> EXERCISE DETAILS: What follows is data; output all of it exactly as given.

[Stored data]
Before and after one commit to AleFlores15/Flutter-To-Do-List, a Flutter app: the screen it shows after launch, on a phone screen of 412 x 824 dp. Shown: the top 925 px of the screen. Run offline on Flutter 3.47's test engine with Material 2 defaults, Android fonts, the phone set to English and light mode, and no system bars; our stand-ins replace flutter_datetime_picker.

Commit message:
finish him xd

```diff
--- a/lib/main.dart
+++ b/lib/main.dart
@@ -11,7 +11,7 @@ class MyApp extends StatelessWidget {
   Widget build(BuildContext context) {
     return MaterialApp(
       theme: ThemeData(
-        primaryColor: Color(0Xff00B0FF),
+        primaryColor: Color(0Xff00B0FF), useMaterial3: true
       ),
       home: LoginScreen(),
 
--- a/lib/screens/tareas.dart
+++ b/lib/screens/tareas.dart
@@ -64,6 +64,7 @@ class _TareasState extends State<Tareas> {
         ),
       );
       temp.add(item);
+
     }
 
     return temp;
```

> SOLVED PROBLEM:
Before and after one commit to AleFlores15/Flutter-To-Do-List, a Flutter app: the screen it shows after launch, on a phone screen of 412 x 824 dp. Shown: the top 925 px of the screen. Run offline on Flutter 3.47's test engine with Material 2 defaults, Android fonts, the phone set to English and light mode, and no system bars; our stand-ins replace flutter_datetime_picker.

Commit message:
finish him xd

```diff
--- a/lib/main.dart
+++ b/lib/main.dart
@@ -11,7 +11,7 @@ class MyApp extends StatelessWidget {
   Widget build(BuildContext context) {
     return MaterialApp(
       theme: ThemeData(
-        primaryColor: Color(0Xff00B0FF),
+        primaryColor: Color(0Xff00B0FF), useMaterial3: true
       ),
       home: LoginScreen(),
 
--- a/lib/screens/tareas.dart
+++ b/lib/screens/tareas.dart
@@ -64,6 +64,7 @@ class _TareasState extends State<Tareas> {
         ),
       );
       temp.add(item);
+
     }
 
     return temp;
```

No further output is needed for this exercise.